Edit difference data
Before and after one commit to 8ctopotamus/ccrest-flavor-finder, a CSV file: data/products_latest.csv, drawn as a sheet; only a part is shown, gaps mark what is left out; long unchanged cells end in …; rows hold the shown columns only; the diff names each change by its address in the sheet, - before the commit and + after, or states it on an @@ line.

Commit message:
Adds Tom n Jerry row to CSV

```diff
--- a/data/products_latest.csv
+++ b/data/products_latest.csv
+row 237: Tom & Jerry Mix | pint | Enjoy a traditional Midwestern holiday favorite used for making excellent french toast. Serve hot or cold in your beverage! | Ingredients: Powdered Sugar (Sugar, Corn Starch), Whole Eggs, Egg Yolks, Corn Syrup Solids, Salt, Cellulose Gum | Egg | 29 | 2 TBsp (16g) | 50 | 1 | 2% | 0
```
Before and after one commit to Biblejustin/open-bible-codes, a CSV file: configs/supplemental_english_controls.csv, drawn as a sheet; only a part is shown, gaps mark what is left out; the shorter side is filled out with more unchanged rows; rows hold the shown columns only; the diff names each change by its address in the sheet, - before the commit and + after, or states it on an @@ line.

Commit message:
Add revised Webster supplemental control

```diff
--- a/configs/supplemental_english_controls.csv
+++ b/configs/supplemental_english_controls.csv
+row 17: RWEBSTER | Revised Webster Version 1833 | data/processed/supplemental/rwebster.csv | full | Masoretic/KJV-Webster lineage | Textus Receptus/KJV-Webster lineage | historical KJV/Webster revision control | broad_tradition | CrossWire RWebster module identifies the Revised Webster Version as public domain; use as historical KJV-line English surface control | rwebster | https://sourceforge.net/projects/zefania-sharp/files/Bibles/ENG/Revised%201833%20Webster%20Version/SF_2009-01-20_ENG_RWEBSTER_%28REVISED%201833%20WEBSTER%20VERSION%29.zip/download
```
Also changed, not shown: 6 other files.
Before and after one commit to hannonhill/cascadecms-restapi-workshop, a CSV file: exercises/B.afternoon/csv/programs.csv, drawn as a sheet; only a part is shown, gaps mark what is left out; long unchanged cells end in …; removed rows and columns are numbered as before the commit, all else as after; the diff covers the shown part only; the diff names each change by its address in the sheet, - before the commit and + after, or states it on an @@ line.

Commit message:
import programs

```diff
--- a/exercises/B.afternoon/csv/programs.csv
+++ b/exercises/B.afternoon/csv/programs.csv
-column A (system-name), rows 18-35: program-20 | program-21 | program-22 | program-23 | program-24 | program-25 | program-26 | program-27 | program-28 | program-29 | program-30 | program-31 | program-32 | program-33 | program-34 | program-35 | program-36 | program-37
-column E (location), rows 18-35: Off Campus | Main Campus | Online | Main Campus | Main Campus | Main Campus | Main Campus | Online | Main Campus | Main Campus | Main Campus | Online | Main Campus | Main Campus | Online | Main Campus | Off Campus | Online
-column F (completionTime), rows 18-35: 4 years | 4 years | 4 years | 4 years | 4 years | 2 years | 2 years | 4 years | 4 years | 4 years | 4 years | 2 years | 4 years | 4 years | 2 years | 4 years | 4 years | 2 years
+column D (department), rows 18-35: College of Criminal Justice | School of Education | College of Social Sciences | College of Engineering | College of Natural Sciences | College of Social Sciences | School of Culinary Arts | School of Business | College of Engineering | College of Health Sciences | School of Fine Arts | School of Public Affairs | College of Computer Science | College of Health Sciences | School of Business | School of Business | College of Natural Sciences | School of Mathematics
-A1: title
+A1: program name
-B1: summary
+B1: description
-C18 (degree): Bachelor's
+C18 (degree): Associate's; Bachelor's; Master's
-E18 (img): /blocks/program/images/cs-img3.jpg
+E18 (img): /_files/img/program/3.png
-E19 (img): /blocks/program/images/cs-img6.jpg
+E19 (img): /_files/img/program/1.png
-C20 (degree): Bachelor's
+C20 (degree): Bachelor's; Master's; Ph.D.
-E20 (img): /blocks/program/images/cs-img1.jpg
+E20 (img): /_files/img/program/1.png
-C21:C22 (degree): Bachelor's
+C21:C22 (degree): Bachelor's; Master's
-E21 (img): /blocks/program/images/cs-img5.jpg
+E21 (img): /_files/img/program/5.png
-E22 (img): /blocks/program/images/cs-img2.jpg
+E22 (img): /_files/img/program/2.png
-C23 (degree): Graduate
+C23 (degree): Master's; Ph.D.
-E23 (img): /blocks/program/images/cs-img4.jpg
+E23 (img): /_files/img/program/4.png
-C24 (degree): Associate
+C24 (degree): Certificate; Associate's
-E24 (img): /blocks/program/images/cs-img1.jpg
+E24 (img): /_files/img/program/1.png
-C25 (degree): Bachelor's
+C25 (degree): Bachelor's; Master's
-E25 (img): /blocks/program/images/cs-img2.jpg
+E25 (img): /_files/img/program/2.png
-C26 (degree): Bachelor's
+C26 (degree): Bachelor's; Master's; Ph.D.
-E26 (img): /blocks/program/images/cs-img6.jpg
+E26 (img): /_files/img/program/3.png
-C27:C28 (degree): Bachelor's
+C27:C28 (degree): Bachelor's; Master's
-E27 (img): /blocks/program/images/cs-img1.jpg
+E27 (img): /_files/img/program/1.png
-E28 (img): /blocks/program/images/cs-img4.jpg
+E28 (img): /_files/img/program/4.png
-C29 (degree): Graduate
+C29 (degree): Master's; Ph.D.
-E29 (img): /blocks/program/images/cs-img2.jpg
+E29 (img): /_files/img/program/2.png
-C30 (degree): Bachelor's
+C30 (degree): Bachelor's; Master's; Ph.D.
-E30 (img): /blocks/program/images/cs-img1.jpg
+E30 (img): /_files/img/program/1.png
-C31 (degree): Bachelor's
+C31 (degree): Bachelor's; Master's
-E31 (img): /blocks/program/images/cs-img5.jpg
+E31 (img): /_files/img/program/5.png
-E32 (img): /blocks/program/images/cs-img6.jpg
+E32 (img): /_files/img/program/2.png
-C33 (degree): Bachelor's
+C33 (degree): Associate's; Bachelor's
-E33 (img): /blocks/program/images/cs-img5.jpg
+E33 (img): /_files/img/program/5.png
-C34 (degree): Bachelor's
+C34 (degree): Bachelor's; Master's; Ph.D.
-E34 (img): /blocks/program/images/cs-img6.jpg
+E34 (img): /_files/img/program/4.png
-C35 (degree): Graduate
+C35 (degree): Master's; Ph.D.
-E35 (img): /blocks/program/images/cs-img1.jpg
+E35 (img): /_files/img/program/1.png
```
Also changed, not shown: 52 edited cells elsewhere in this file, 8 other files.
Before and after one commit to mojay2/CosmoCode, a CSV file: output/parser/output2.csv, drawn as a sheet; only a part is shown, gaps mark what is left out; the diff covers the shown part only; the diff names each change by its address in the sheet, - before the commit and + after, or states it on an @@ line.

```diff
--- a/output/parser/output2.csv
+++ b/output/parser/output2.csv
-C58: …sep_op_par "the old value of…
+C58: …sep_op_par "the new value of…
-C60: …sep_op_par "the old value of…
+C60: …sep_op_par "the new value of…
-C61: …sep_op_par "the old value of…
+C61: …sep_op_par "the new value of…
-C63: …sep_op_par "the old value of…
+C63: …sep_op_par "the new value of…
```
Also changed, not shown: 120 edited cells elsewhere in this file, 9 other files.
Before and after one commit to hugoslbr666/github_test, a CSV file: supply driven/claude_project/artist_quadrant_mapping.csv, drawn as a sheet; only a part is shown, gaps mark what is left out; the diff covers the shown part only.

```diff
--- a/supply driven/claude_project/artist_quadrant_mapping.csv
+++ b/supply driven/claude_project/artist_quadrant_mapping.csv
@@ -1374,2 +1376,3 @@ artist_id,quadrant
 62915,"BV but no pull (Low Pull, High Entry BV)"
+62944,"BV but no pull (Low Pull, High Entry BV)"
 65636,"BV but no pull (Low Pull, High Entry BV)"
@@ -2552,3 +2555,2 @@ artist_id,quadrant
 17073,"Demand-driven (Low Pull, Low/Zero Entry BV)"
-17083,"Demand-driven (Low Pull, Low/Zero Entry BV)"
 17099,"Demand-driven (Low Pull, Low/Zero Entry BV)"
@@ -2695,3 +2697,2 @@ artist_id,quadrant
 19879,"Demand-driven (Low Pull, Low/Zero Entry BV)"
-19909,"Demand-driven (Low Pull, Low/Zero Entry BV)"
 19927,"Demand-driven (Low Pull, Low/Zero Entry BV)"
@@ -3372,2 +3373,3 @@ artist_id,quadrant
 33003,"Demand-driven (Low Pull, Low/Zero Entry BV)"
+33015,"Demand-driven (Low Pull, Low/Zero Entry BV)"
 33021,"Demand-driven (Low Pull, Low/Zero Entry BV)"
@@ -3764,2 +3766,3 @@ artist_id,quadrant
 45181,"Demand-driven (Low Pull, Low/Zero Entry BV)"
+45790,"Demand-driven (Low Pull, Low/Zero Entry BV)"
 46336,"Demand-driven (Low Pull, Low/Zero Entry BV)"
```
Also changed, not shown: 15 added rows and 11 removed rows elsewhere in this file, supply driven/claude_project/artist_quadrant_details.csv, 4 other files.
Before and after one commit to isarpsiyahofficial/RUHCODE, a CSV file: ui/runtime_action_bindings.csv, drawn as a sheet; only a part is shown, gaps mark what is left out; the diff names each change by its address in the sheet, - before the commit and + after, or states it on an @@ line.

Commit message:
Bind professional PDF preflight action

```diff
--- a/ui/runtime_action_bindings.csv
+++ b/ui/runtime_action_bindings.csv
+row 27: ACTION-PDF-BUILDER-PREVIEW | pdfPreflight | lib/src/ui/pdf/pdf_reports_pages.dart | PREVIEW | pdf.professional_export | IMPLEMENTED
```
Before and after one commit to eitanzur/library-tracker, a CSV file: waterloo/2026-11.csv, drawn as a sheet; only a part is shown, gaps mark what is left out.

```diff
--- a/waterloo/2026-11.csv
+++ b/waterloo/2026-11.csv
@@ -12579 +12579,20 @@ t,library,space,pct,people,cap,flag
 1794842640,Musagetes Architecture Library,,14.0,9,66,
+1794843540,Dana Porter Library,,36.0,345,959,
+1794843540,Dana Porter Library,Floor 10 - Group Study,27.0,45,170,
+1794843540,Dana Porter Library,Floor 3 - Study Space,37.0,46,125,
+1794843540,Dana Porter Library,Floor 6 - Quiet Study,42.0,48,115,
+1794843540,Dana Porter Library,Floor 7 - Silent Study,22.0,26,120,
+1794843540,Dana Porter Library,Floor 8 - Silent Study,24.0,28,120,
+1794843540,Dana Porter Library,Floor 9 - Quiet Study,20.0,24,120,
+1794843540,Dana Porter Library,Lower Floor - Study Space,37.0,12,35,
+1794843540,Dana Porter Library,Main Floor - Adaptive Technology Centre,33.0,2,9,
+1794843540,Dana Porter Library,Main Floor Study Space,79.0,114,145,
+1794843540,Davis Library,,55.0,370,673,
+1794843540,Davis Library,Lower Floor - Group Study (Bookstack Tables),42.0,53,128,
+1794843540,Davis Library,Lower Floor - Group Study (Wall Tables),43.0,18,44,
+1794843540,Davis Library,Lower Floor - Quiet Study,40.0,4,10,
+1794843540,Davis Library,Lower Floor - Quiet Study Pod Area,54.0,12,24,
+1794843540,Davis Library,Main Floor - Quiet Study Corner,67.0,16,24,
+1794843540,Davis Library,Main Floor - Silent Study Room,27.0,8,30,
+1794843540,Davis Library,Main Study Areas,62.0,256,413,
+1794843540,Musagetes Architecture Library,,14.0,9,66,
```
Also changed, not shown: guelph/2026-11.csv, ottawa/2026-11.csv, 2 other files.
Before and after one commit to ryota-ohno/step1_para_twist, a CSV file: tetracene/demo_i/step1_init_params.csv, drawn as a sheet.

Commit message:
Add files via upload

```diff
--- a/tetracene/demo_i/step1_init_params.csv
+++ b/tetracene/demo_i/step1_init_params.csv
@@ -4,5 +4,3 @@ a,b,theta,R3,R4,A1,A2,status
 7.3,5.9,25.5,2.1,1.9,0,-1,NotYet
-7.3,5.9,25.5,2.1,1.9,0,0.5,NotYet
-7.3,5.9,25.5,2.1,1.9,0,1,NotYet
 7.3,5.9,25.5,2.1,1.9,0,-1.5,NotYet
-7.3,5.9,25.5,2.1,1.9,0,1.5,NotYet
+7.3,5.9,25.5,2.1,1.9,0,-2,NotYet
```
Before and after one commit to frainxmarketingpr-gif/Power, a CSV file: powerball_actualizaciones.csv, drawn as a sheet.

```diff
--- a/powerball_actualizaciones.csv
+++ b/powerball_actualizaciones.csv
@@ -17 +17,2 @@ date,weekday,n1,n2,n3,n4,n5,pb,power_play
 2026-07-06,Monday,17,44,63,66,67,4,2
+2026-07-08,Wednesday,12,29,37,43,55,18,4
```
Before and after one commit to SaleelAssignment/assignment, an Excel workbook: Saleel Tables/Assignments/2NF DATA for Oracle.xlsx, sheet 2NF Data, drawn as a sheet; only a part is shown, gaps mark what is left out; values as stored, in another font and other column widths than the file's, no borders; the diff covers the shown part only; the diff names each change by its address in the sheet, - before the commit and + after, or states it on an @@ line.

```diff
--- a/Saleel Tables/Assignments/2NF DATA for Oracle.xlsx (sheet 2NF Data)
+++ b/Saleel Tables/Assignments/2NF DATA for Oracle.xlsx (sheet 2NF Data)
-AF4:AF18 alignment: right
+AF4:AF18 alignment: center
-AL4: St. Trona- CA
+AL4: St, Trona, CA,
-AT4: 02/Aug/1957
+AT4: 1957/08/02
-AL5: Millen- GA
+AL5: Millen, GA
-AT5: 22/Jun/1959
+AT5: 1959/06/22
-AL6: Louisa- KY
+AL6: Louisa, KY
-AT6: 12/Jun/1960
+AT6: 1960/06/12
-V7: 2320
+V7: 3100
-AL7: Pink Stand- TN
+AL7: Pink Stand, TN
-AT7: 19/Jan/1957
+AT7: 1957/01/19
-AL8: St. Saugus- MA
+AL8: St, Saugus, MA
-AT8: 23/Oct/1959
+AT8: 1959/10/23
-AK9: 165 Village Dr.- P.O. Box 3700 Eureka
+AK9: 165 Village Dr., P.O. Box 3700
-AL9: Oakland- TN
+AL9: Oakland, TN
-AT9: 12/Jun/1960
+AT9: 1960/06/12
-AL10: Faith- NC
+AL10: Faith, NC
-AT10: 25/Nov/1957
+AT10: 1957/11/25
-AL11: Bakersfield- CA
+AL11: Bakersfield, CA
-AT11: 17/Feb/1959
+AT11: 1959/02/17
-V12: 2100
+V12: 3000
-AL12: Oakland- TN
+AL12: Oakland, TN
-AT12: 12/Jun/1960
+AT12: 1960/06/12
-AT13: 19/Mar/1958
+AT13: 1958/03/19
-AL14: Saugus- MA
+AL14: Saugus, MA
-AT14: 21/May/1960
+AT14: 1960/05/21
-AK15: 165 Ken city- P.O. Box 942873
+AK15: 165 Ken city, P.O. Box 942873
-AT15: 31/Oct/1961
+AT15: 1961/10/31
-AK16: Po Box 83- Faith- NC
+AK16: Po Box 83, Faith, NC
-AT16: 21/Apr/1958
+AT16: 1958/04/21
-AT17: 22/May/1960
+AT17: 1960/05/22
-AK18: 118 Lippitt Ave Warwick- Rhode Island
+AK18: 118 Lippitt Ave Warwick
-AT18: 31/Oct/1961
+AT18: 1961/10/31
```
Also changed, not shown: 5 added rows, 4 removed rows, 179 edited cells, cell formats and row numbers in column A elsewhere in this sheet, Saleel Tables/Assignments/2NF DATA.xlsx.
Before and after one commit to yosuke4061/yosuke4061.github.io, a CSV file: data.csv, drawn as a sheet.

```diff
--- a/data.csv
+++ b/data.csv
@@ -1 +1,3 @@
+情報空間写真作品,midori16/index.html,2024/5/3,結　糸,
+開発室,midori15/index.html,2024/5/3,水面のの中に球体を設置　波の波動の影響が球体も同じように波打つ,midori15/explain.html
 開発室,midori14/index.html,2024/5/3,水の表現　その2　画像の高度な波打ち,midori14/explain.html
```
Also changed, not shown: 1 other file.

• [YOUR TASK]
Gather from the data above every line with the string "Davis".

• [RESPONSE TO THE TASK]
+1794843540,Davis Library,,55.0,370,673,
+1794843540,Davis Library,Lower Floor - Group Study (Bookstack Tables),42.0,53,128,
+1794843540,Davis Library,Lower Floor - Group Study (Wall Tables),43.0,18,44,
+1794843540,Davis Library,Lower Floor - Quiet Study,40.0,4,10,
+1794843540,Davis Library,Lower Floor - Quiet Study Pod Area,54.0,12,24,
+1794843540,Davis Library,Main Floor - Quiet Study Corner,67.0,16,24,
+1794843540,Davis Library,Main Floor - Silent Study Room,27.0,8,30,
+1794843540,Davis Library,Main Study Areas,62.0,256,413,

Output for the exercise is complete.